Osservatorio Balcani e Caucaso suggests that the public-service media’s plight serves as a ‘barometer’ for the state of media freedom and argues that the political grip on the PSBs prevents them from serving the public interest. It highlights that in practice, their editorial policies are prone to direct and indirect pressures.

 Media ownership and funding

A 2014 European Parliament study draws attention to the ‘non-transparent financial dependencies of media outlets, the overwhelming share of state aid and/or state advertising in media funding and its arbitrary distribution’. The lack of transparency of media ownership and funding sources, together with the alleged opaque functioning of the media market, remain a concern. In BiH and Kosovo, most media do not disclose information on their finances or real ownership. In Serbia, unclear ownership structures and state financing, especially at local level, have been an issue since the privatisation of state media. In FYR Macedonia, some TV stations and newspapers are owned by individuals who are alleged to have close links with the government.

Social protection and pay

The general picture is one of low social protection and pay for journalists. A mixture of low wages paid late, little job security and no or easily terminated contracts, represents a direct form of pressure that fuels the spread of self-censorship, hinders independent, quality journalism and favours ‘tabloidisation’ instead.

Journalists’ unions and labour laws are crucial for alleviating these issues, but although they exist, their influence is limited and journalists are often penalised for belonging to a trade union.

 What is the EU doing?

As media freedom is an enlargement priority, the EU monitors closely its aspirants’ media landscape, mainly through the European Commission’s annual country reports and, once accession negotiations start, through acquis chapters 10 (Information society and media) and 23 (Judiciary and fundamental rights).

To raise awareness about media freedom issues in enlargement countries, the EU held three Speak-Up! conferences with multiple stakeholders from the region. In 2014, it adopted guidelines for EU support to media freedom in the enlargement countries for 2014-2020, to build on previous efforts and translate political objectives into a long-term framework of desired outcomes and indicators to monitor them. In practical terms, the Commission provides financial assistance under its 2014-2020 Instrument for Pre-accession Assistance.

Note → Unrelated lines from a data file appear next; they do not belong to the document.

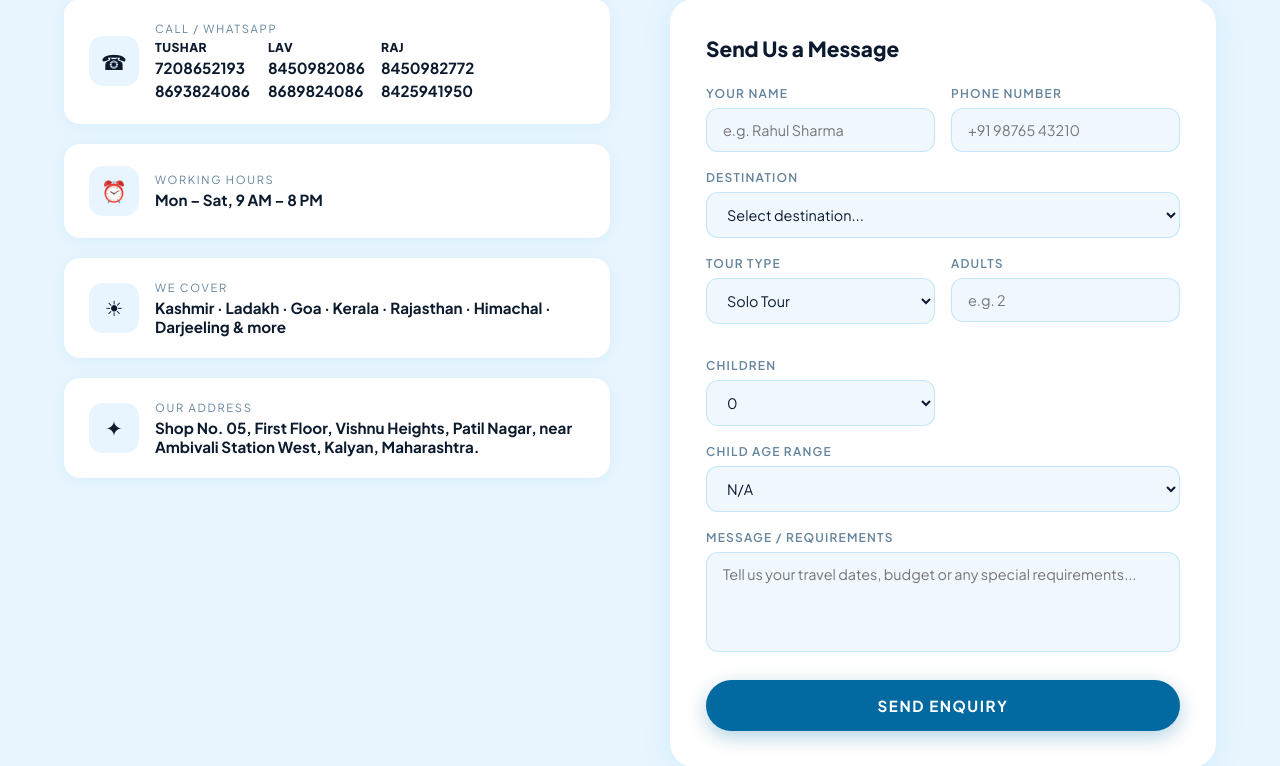
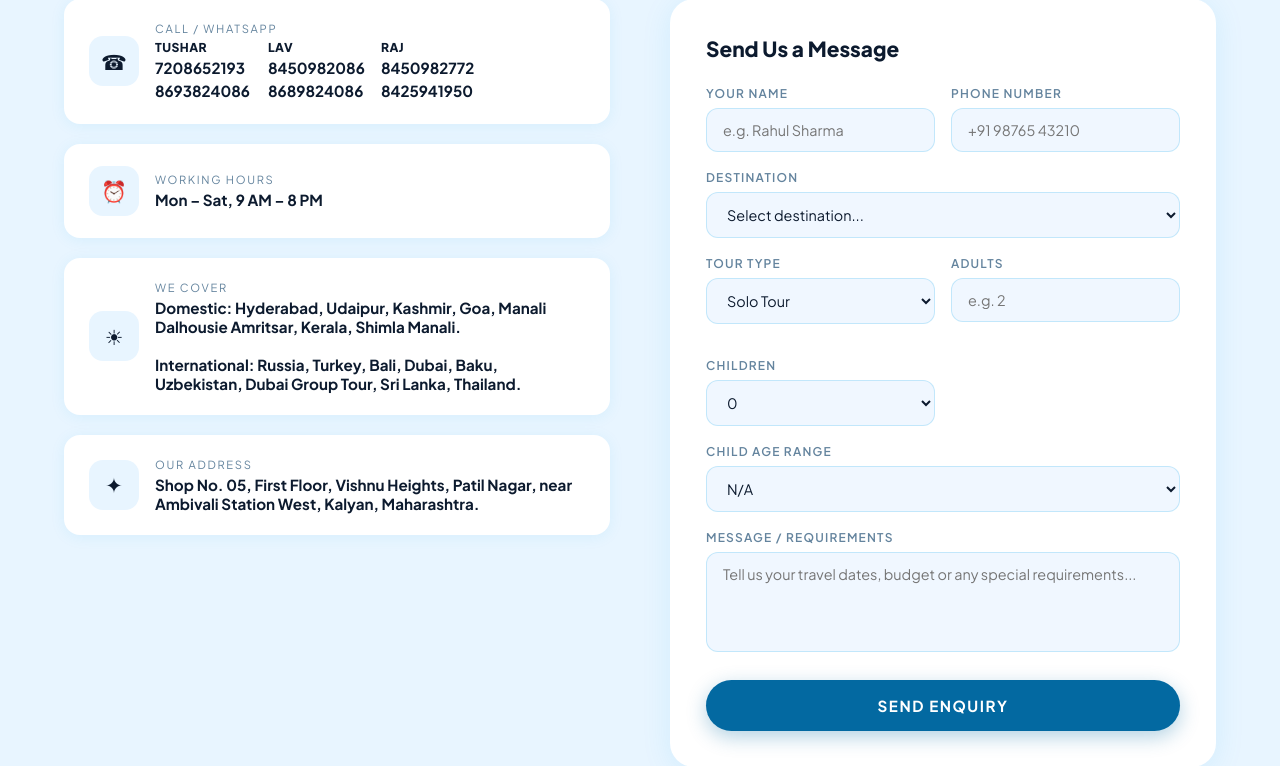
Before and after one commit to mynexasolutions-spec/Raj-Tours-Travels, a Flask app: page /contact in a window 1280 px wide. Shown: the part 1827-2593 px from the top of the page. Run offline with Flask 3, Linux system fonts and the light colour scheme; some web fonts are replaced.

Commit message:
contact page new detail

```diff
--- a/templates/pages/contact.html
+++ b/templates/pages/contact.html
@@ -87,7 +87,10 @@
         <div class="contact-icon">&#9728;</div>
         <div>
           <div class="contact-label">We Cover</div>
-          <div class="contact-val">Kashmir · Ladakh · Goa · Kerala · Rajasthan · Himachal · Darjeeling & more</div>
+          <div class="contact-val">
+            Domestic: Hyderabad, Udaipur, Kashmir, Goa, Manali Dalhousie Amritsar, Kerala, Shimla Manali.<br><br>
+            International: Russia, Turkey, Bali, Dubai, Baku, Uzbekistan, Dubai Group Tour, Sri Lanka, Thailand.
+          </div>
         </div>
       </div>
       <div class="contact-card">
@@ -114,14 +117,22 @@
         <label>Destination</label>
         <select id="contact-dest">
           <option>Select destination...</option>
-          <option>Kashmir</option>
-          <option>Ladakh</option>
-          <option>Shimla · Manali</option>
-          <option>Goa</option>
-          <option>Kerala</option>
-          <option>Darjeeling · Gangtok</option>
-          <option>Rajasthan</option>
-          <option>Mumbai</option>
+          <option>Hyderabad Tour Package</option>
+          <option>Udaipur Tour Package</option>
+          <option>Kashmir Tour Package</option>
+          <option>Goa Tour Package</option>
+          <option>Manali Dalhousie Amritsar Tour</option>
+          <option>Kerala Tour Package</option>
+          <option>Shimla Manali Tour Package</option>
+          <option>Russia Tour Package</option>
+          <option>Turkey Tour Package</option>
+          <option>Bali Tour Package</option>
+          <option>Dubai Tour Package</option>
+          <option>Baku Tour Package</option>
+          <option>Uzbekistan Tour Package</option>
+          <option>Dubai Group Tour Package</option>
+          <option>Sri Lanka Tour Package</option>
+          <option>Thailand Tour Package</option>
           <option>Other</option>
         </select>
       </div>
```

Examples of EU-funded projects include a regional award scheme for investigative journalism, launched in 2015, and a regional platform for advocating media freedom and journalists’ safety, launched in 2016.

 European Parliament’s position

In a 2013 resolution on media freedom across the EU, the EP called for stronger emphasis on protection of freedoms, particularly the freedom of speech, in further EU accessions. The EP also backed a pilot project on media freedom, the European Centre for Press and Media Freedom, whose scope includes enlargement countries.

In January 2017, during a parliamentary debate on the Western Balkans in the EP’s Committee on Foreign Affairs, its chair and 2016 rapporteur for Serbia, David McAllister (EPP, Germany), stated that the lack of media freedom is among the issues of increasing concern. In its 2017 resolutions on the Commission’s country reports, the EP deplores the limited progress in that area and highlights the critical importance of professional and independent private and public-service media. It deplores the political pressure, the merging of media, political and government activities, and the widespread self-censorship.

The EP urges the aspirant countries to create a safe media environment, conducive to objective and accurate reporting, and calls for a proactive role for professional organisations and self-regulatory bodies; an efficient judicial system; political commitment; and a greater role for civil society, all of which contribute to the improvement of the media climate in the long term.